Can Dieting Reduce Your Feelings of Hunger?
One struggle dieters frequently combat when trying to lose weight is an increased feeling of hunger that is often so strong it can derail even the most motivated person. However, a new study suggests that if you stick to a dieting plan long-term, those hunger pangs will eventually subside. Plus, the study found that if you maintain your weight loss for at least 52 weeks, it’ll be easier to maintain that weight loss long term.
Researchers at the University of Copenhagen put 20 obese people on an 8-week low-calorie diet. After that period, they put the participants on a 52-week weight maintenance track, which included meetings with a dietician and diet tracking. The researchers measured the participants’ levels of hormones associated with hunger, including ghrelin, which increases hunger, and GLP-1 and peptide YY, which suppress or regulate hunger. They took these measurements before the diet, shortly after, and at 52 weeks. After weight loss, the participants’ appetite-regulating hormone levels increased by 40% and rose even more to 65% at week 52. The hunger-inducing ghrelin levels, on the other hand, increased 23% after the weight loss. (Dieting can make you feel hungrier!) But after sticking to the maintenance plan for the rest of the year, those hunger-related hormone levels fell back to their before-weight-loss levels.
In other words, the diet and long-term focus helped the participants adapt and overcome the surge in hunger that dieting usually causes. Participants got over the “critical point” for rebounding after weight loss!

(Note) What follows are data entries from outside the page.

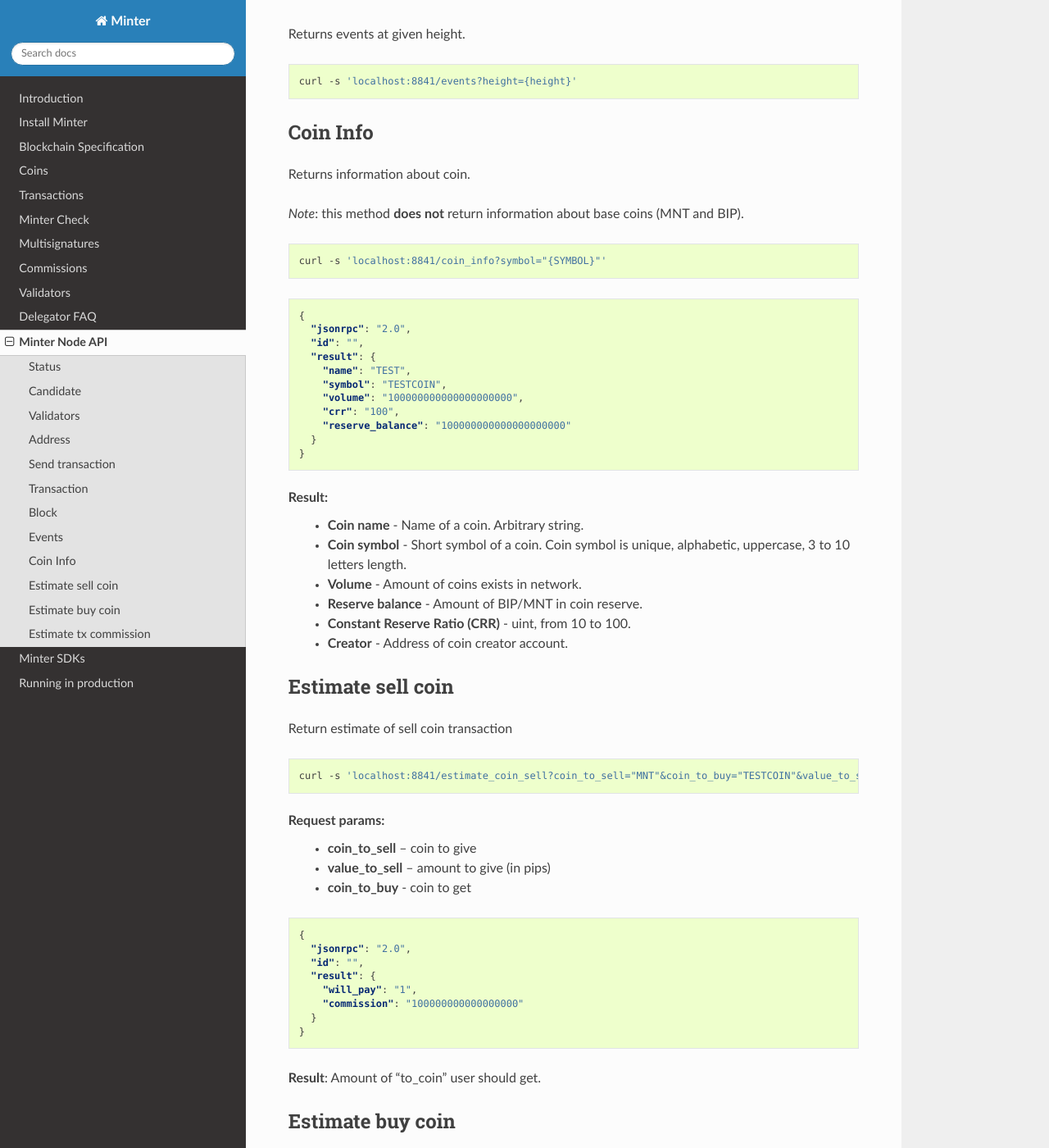
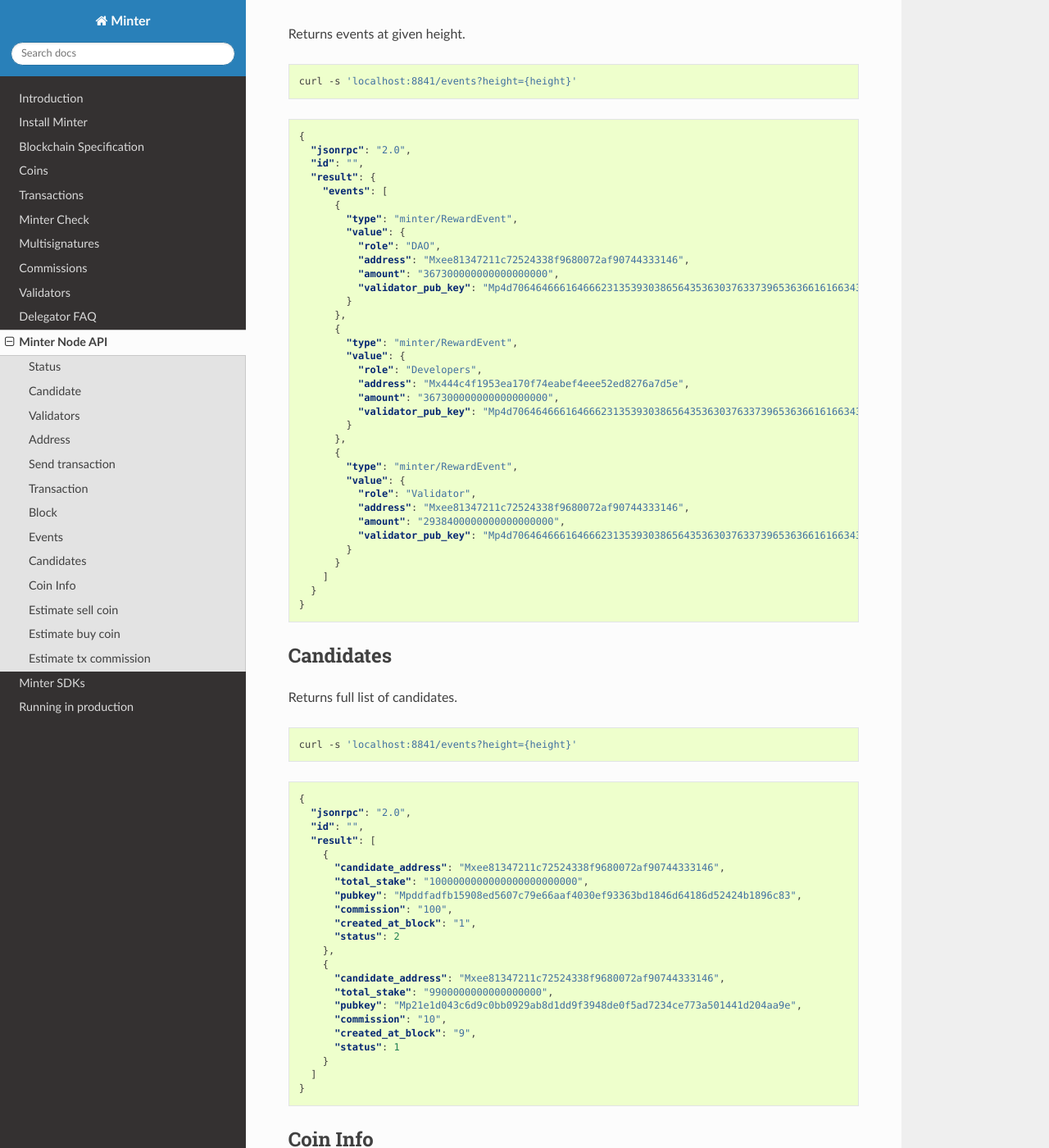
Before and after one commit to MinterTeam/minter-go-node, a Sphinx documentation site: the page built from docs/api.rst, in a window 1280 px wide and 1400 px high, scrolled down 5132 px. Shown: the whole window at 82% size. Built offline with Sphinx 7.4.7 and the Read the Docs theme 2.0.0, drawn with Linux system fonts in a browser that asks for light colours.

Commit message:
Update docs

```diff
--- a/docs/api.rst
+++ b/docs/api.rst
@@ -285,6 +285,77 @@
 
     curl -s 'localhost:8841/events?height={height}'
 
+.. code-block:: json
+
+    {
+      "jsonrpc": "2.0",
+      "id": "",
+      "result": {
+        "events": [
+          {
+            "type": "minter/RewardEvent",
+            "value": {
+              "role": "DAO",
+              "address": "Mxee81347211c72524338f9680072af90744333146",
+              "amount": "367300000000000000000",
+              "validator_pub_key": "Mp4d7064646661646662313539303865643536303763373965363661616634303330656639333336336264313834366436343138366435323432346231383936633833"
+            }
+          },
+          {
+            "type": "minter/RewardEvent",
+            "value": {
+              "role": "Developers",
+              "address": "Mx444c4f1953ea170f74eabef4eee52ed8276a7d5e",
+              "amount": "367300000000000000000",
+              "validator_pub_key": "Mp4d7064646661646662313539303865643536303763373965363661616634303330656639333336336264313834366436343138366435323432346231383936633833"
+            }
+          },
+          {
+            "type": "minter/RewardEvent",
+            "value": {
+              "role": "Validator",
+              "address": "Mxee81347211c72524338f9680072af90744333146",
+              "amount": "2938400000000000000000",
+              "validator_pub_key": "Mp4d7064646661646662313539303865643536303763373965363661616634303330656639333336336264313834366436343138366435323432346231383936633833"
+            }
+          }
+        ]
+      }
+    }
+
+Candidates
+^^^^^^^^^^
+
+Returns full list of candidates.
+
+.. code-block:: bash
+
+    curl -s 'localhost:8841/events?height={height}'
+
+.. code-block:: json
+
+    {
+      "jsonrpc": "2.0",
+      "id": "",
+      "result": [
+        {
+          "candidate_address": "Mxee81347211c72524338f9680072af90744333146",
+          "total_stake": "1000000000000000000000000",
+          "pubkey": "Mpddfadfb15908ed5607c79e66aaf4030ef93363bd1846d64186d52424b1896c83",
+          "commission": "100",
+          "created_at_block": "1",
+          "status": 2
+        },
+        {
+          "candidate_address": "Mxee81347211c72524338f9680072af90744333146",
+          "total_stake": "9900000000000000000",
+          "pubkey": "Mp21e1d043c6d9c0bb0929ab8d1dd9f3948de0f5ad7234ce773a501441d204aa9e",
+          "commission": "10",
+          "created_at_block": "9",
+          "status": 1
+        }
+      ]
+    }
 
 Coin Info
 ^^^^^^^^^
```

This is good news but how do you accomplish just such a feat? This study cries out for Dr. Gullo’s strategies of behavioral nutrition.